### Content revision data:
== == ==
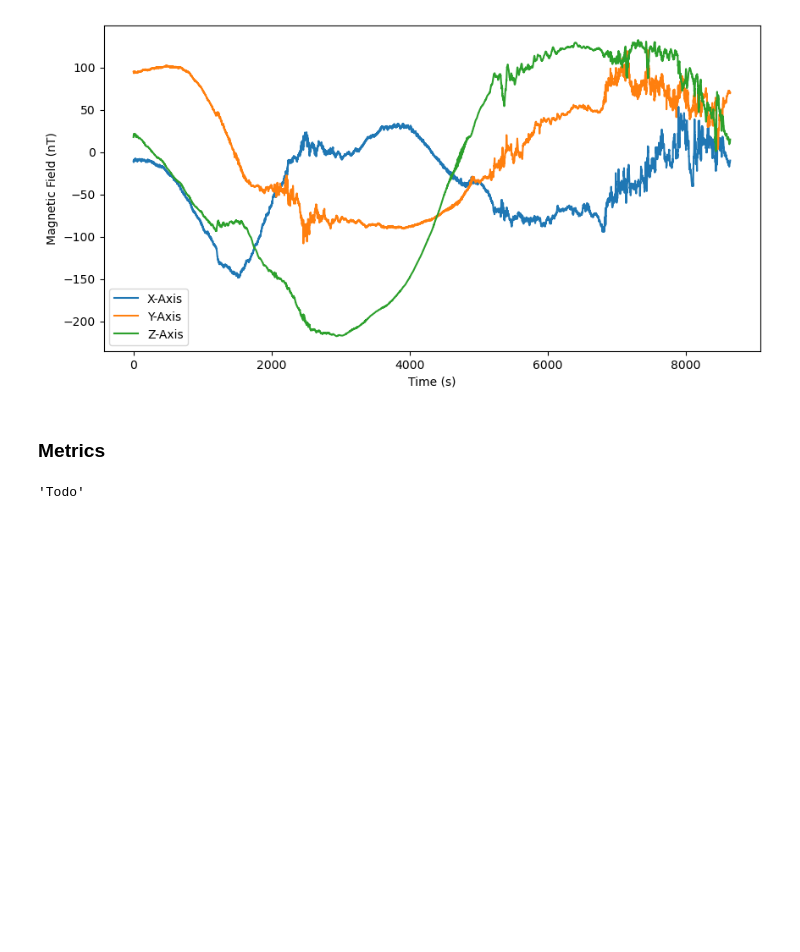
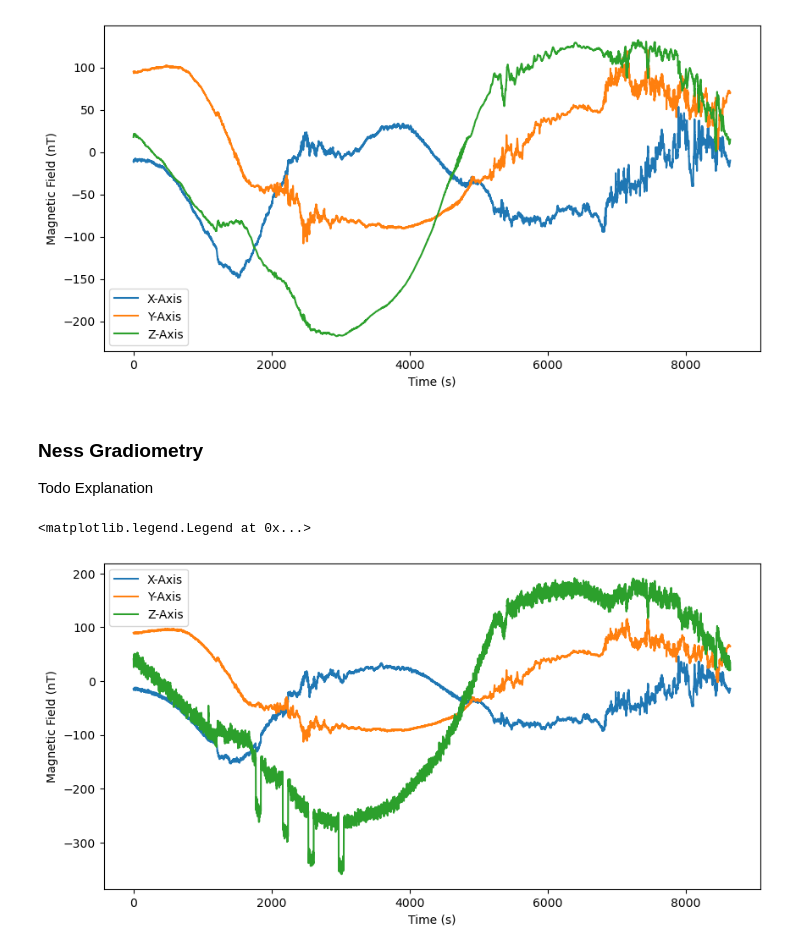
Before and after one commit to aphoffmann/MAGPRIME, a Jupyter notebook: magprime/examples/tutorial.ipynb, the cells around one changed output. Cells and saved outputs as stored; diff of their text form; code cells hidden in the pictures; blank space fills up the shorter version.

```diff
--- a/magprime/examples/tutorial.ipynb
+++ b/magprime/examples/tutorial.ipynb
@@ -292,9 +292,28 @@ plt.legend()
 # %% [output]
 <matplotlib.legend.Legend at 0x...>
 [figure]
-# %% [markdown]
-### Metrics
-# %%
-"Todo"
-# %% [output]
-'Todo'
+# %% [markdown]
+### Ness Gradiometry
+Todo Explanation
+# %%
+from magprime.algorithms import NESS
+from magprime.utility import calculate_coupling_coefficients
+
+
+"Algorithm Parameters"
+NESS.aii = calculate_coupling_coefficients(B, fs = 0.1, sspTol=20)
+
+"Clean the data"
+B_ness = NESS.clean(np.copy(B))
+
+"Plot the data"
+plt.figure(figsize=(10, 5))
+plt.plot(B_ness[0], label="X-Axis")
+plt.plot(B_ness[1], label="Y-Axis")
+plt.plot(B_ness[2], label="Z-Axis")
+plt.xlabel("Time (s)")
+plt.ylabel("Magnetic Field (nT)")
+plt.legend()
+# %% [output]
+<matplotlib.legend.Legend at 0x...>
+[figure, added]
```
Also changed, not shown: parts of 3 cells of this notebook, 1 other file.
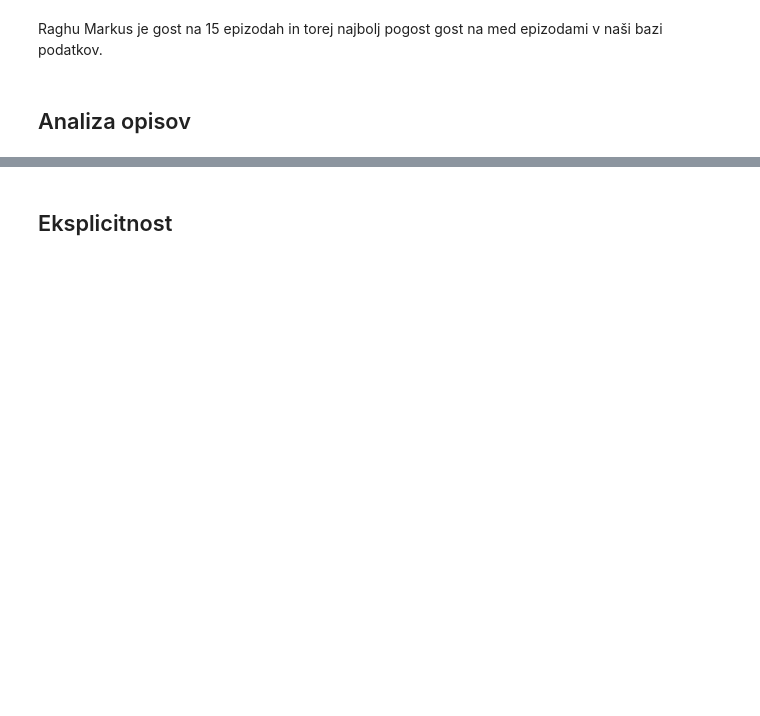
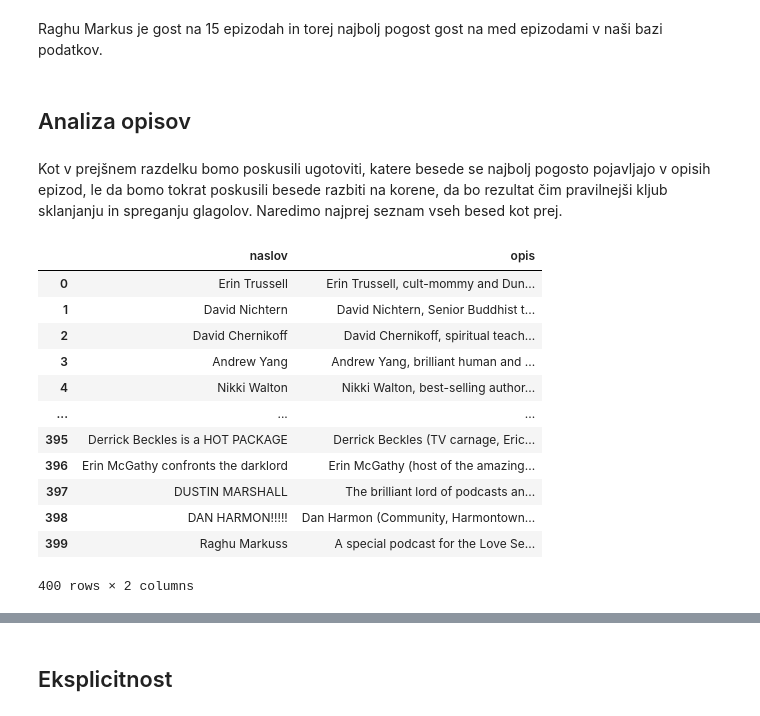
Before and after one commit to lukamarcic/DTFH-analiza-podatkov, a Jupyter notebook: analiza_podatkov.ipynb, the cells around one changed output, grey strips where cells are left out. Cells and saved outputs as stored; diff of their text form; code cells hidden in the pictures; blank space fills up the shorter version.

```diff
--- a/analiza_podatkov.ipynb
+++ b/analiza_podatkov.ipynb
@@ -358,3 +359,23 @@ rezina_podcasti_gostje[rezina_podcasti_gostje.raghu == True]
 Raghu Markus je gost na 15 epizodah in torej najbolj pogost gost na med epizodami v naši bazi podatkov.
 # %% [markdown]
 ## Analiza opisov
+# %% [markdown]
+Kot v prejšnem razdelku bomo poskusili ugotoviti, katere besede se najbolj pogosto pojavljajo v opisih epizod, le da bomo tokrat poskusili besede razbiti na korene, da bo rezultat čim pravilnejši kljub sklanjanju in spreganju glagolov. Naredimo najprej seznam vseh besed kot prej.
+# %%
+#Oglejmo si  samo relevantne stolpce
+rezina_podcasti_opis = (podcasti[['naslov', 'opis']]).copy()
+rezina_podcasti_opis
+# %% [output]
+|  | naslov | opis |
+| 0 | Erin Trussell | Erin Trussell, cult-mommy and Dun... |
+| 1 | David Nichtern | David Nichtern, Senior Buddhist t... |
+| 2 | David Chernikoff | David Chernikoff, spiritual teach... |
+| 3 | Andrew Yang | Andrew Yang, brilliant human and ... |
+| 4 | Nikki Walton | Nikki Walton, best-selling author... |
+| ... | ... | ... |
+| 395 | Derrick Beckles is a HOT PACKAGE | Derrick Beckles (TV carnage, Eric... |
+| 396 | Erin McGathy confronts the darklord | Erin McGathy (host of the amazing... |
+| 397 | DUSTIN MARSHALL | The brilliant lord of podcasts an... |
+| 398 | DAN HARMON!!!!! | Dan Harmon (Community, Harmontown... |
+| 399 | Raghu Markuss | A special podcast for the Love Se... |
+400 rows × 2 columns
```
Also changed, not shown: parts of 6 cells of this notebook.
== == ==
Your task is to return each line of the data above that contains the string "tutorial".

Before and after one commit to aphoffmann/MAGPRIME, a Jupyter notebook: magprime/examples/tutorial.ipynb, the cells around one changed output. Cells and saved outputs as stored; diff of their text form; code cells hidden in the pictures; blank space fills up the shorter version.
--- a/magprime/examples/tutorial.ipynb
+++ b/magprime/examples/tutorial.ipynb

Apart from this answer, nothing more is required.